Sources of Health Insurance and Characteristics of the Uninsured: Analysis of the March 1993 Current Population Survey

Jan 1, 1994 28  pages


  • This Issue Brief/Special Report examines the extent of health insurance coverage in the United States, the characteristics of the uninsured population by employment status, firm size, industry, income, location, family type, gender and age, race and origin, and education, as well as how the uninsured population has changed over the last several years.
  • Eighty-three percent of nonelderly Americans and 99 percent of elderly Americans (aged 65 and over) were covered by either public or private health insurance in 1992, according to EBRI tabulations of the March 1993 Current Population Survey (CPS). The March 1993 CPS is the most recent data available on the number and characteristics of uninsured Americans.

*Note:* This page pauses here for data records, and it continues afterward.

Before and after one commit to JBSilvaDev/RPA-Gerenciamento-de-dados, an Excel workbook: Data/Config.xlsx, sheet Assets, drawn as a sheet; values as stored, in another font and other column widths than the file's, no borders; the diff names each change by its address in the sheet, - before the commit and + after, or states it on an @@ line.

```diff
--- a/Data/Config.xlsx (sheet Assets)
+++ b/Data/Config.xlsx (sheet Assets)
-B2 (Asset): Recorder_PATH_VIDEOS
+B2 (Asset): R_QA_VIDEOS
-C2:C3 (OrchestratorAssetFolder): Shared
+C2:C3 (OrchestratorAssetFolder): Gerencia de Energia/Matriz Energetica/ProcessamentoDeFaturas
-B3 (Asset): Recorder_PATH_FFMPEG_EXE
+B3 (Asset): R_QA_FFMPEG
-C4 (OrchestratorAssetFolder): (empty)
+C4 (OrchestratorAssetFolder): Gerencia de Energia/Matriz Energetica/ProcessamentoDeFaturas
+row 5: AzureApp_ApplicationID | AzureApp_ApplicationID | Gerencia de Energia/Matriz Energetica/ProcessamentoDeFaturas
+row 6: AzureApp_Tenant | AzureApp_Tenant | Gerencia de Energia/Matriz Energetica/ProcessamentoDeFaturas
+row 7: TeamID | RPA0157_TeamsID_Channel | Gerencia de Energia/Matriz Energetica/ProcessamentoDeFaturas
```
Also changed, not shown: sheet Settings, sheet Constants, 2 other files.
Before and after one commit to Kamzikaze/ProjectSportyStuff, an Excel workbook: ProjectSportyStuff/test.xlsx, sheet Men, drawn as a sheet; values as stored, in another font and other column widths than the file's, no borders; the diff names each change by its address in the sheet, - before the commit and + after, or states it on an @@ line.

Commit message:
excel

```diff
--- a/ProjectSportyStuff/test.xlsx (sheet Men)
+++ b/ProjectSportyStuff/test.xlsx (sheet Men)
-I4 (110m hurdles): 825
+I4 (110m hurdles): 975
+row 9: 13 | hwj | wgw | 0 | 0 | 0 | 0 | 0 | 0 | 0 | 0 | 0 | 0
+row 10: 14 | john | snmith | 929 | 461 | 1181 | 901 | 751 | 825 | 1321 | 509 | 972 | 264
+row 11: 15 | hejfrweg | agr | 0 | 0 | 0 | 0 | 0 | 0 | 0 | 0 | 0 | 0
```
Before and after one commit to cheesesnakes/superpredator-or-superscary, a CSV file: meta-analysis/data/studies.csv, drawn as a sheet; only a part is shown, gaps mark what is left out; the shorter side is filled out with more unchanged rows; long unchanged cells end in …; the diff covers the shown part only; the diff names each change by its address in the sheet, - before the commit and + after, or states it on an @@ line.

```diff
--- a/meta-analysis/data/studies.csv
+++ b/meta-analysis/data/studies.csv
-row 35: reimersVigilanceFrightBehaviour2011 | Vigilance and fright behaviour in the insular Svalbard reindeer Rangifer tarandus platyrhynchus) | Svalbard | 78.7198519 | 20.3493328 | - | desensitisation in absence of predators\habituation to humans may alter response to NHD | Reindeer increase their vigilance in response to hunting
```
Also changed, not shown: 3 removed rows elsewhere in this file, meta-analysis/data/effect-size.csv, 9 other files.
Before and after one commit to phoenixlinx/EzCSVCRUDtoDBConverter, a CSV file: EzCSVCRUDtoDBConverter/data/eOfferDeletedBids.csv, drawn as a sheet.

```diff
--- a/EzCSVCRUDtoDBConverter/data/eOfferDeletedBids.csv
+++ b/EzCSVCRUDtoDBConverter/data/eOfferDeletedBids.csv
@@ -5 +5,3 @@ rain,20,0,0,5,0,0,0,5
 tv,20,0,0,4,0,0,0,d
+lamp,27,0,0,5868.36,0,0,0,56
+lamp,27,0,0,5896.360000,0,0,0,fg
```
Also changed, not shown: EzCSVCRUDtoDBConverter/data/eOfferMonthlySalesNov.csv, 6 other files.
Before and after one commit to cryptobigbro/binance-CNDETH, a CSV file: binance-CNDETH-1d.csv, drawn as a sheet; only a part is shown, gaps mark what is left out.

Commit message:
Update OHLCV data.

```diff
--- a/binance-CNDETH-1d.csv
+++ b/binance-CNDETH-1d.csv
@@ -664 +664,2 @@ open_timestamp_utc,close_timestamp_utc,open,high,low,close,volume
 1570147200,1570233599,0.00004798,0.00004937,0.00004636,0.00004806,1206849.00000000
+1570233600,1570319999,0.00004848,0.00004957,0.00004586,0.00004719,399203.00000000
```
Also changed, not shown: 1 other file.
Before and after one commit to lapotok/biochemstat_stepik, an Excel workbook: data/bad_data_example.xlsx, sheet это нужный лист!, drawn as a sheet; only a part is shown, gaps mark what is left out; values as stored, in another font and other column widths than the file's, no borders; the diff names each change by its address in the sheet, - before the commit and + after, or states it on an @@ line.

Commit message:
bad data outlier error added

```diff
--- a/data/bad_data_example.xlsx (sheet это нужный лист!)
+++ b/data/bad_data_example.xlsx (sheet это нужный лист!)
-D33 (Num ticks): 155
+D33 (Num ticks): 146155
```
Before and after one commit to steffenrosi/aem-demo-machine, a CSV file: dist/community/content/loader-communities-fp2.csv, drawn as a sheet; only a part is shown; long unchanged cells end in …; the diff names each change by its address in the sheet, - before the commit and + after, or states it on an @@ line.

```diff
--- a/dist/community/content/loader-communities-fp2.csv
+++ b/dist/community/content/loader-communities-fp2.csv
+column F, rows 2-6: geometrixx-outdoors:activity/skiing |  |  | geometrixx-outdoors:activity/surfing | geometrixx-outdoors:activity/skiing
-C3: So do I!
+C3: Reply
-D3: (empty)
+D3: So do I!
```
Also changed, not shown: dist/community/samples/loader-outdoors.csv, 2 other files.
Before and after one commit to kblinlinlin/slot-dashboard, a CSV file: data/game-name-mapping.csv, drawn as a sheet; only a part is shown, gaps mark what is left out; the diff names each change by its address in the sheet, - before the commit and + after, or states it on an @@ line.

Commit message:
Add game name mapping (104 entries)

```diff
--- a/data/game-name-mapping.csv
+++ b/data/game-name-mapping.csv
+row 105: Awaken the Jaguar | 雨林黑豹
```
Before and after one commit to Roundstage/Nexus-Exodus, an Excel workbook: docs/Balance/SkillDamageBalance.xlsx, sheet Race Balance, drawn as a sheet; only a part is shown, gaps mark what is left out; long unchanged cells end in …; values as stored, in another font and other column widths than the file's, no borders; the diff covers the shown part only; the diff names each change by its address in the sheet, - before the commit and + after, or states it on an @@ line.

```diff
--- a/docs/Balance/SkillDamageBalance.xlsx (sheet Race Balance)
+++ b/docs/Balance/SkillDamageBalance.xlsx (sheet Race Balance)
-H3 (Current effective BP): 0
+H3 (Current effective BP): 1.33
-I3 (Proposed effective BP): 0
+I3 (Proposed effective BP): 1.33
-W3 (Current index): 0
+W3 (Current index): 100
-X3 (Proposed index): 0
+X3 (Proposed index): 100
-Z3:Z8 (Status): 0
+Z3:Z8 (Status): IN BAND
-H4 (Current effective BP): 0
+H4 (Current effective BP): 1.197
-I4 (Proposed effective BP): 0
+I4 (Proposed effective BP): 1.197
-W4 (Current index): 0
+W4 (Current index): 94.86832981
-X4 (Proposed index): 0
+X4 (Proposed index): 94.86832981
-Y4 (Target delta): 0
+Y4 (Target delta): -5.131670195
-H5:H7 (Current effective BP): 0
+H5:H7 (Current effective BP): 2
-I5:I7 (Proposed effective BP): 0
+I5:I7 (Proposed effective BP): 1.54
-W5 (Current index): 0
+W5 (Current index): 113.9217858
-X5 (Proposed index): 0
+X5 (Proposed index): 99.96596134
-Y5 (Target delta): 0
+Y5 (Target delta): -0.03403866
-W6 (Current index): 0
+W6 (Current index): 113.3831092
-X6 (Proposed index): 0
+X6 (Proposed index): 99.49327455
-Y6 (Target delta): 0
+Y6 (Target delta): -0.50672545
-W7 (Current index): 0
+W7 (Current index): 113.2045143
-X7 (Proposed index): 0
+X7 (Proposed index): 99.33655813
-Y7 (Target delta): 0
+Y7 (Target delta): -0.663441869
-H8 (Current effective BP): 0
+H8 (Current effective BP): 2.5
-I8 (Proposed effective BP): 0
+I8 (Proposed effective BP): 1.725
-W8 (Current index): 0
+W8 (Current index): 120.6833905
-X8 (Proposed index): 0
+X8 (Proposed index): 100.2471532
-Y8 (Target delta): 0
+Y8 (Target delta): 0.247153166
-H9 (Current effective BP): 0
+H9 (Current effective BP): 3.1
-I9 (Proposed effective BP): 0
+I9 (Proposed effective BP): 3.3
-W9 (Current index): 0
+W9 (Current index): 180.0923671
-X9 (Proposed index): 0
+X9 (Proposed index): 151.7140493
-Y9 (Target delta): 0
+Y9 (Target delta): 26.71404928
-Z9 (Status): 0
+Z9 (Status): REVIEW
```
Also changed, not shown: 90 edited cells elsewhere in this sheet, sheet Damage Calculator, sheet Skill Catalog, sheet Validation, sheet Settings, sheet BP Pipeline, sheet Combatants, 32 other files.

  • In 1992, 17.4 percent of the nonelderly population—or 38.5 million people—were not covered by private health insurance and did not receive publicly financed health assistance. This compares with 36.3 million in 1991 (16.6 percent), 35.7 million in 1990 (16.5 percent), 34.4 million in 1989 (16.1 percent), and 33.6 million in 1988 (15.9 percent).
  • The most important determinant of health insurance coverage is employment. Nearly two-thirds of the nonelderly (62.5 percent) have employment-based coverage. Workers were much more likely to be covered by employment-based health plans than nonworkers (71 percent, compared with 40 percent).
  • A primary reason for the increase in the number of uninsured between 1991 and 1992 is a decline in employment-based coverage among individuals (and their families) working for small firms. Forty-two percent of the additional 2.2 million individuals without coverage between 1991 and 1992 were in families in which the family head worked for an employer with fewer than 25 employees.
  • The number of children who were uninsured in 1992 was 9.8 million, or 14.8 percent of all children. This compares with 9.5 million and 14.7 percent in 1991. The increase in the number and proportion of uninsured children was partially offset by an increase in the proportion of children with Medicaid.
  • In 12 states and the District of Columbia, more than 20 percent of the population was uninsured in 1992 (table 3). These states and their uninsured rates were Nevada (26.6 percent), Oklahoma (25.8 percent), Louisiana (25.7 percent), Texas (25.7 percent), the District of Columbia (25.5 percent), Florida (24.2 percent), Arkansas (23.5 percent), Mississippi (22.7 percent), New Mexico (22.5 percent), Georgia (22.4 percent), California (22.2 percent), South Carolina (20.8 percent) and Alabama (20.1 percent).